- _Work order_
The expected response is a copy of every line in the entries below that includes the word "draft".

═══ Entries provided ═══

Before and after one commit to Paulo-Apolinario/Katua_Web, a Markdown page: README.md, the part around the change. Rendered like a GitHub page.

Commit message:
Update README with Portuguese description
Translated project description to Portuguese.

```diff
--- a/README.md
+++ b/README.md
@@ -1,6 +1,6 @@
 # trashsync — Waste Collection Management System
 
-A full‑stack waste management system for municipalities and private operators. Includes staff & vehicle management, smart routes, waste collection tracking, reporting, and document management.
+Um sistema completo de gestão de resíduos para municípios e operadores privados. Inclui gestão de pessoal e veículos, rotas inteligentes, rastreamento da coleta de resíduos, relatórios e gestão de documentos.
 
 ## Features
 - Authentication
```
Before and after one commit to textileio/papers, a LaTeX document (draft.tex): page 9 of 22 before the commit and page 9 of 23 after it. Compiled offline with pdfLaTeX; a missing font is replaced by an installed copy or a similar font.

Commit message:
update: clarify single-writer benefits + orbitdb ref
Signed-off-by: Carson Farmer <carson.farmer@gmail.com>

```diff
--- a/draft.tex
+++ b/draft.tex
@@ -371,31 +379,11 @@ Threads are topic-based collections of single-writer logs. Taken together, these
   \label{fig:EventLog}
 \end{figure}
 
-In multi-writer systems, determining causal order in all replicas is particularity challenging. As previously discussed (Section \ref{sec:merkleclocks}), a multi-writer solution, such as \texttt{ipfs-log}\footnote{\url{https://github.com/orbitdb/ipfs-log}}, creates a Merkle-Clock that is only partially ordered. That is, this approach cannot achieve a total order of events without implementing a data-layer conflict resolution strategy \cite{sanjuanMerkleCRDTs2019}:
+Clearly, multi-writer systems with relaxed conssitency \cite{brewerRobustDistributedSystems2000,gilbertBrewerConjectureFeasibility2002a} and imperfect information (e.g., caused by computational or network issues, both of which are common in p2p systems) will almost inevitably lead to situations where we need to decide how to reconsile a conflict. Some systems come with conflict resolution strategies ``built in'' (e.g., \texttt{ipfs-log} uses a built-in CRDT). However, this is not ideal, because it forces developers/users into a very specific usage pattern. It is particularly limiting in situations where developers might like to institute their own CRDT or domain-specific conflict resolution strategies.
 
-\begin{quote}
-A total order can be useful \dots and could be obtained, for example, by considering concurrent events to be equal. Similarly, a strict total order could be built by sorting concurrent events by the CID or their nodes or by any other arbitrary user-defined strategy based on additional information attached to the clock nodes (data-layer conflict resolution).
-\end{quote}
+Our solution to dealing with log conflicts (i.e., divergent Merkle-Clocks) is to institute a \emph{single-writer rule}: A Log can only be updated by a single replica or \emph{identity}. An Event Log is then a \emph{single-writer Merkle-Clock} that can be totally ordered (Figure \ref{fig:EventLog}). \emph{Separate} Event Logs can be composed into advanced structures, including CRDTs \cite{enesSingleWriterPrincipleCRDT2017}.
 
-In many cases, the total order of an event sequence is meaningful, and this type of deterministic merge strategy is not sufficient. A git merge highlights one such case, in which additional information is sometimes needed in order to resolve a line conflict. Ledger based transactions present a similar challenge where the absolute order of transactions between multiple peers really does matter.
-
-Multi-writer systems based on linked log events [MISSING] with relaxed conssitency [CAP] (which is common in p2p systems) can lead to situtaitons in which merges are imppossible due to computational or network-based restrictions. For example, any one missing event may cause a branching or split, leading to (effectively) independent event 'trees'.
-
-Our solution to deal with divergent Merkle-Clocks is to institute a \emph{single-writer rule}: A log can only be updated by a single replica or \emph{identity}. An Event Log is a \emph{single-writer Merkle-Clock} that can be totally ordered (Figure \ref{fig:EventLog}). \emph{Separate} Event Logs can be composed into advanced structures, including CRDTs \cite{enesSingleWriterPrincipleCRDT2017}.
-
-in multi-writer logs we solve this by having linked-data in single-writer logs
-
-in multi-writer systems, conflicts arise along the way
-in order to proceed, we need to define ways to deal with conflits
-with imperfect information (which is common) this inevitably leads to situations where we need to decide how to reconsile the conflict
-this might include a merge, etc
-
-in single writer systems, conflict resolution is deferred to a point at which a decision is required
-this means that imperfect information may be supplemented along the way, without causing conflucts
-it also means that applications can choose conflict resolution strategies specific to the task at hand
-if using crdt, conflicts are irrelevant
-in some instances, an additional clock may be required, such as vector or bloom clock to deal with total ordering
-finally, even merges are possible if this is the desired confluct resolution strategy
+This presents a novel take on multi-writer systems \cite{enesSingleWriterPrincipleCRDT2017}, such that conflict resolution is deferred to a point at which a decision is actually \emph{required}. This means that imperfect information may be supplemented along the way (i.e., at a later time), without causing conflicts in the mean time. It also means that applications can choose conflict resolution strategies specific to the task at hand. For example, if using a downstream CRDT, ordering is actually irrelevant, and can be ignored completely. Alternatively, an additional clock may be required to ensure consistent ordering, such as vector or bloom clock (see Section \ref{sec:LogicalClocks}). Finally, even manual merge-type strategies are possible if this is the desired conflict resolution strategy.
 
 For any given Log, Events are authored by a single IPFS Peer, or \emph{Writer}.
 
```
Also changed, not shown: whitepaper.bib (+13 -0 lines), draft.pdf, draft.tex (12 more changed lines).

═══

- _Solution to this task_
Before and after one commit to textileio/papers, a LaTeX document (draft.tex): page 9 of 22 before the commit and page 9 of 23 after it. Compiled offline with pdfLaTeX; a missing font is replaced by an installed copy or a similar font.
--- a/draft.tex
+++ b/draft.tex
Also changed, not shown: whitepaper.bib (+13 -0 lines), draft.pdf, draft.tex (12 more changed lines).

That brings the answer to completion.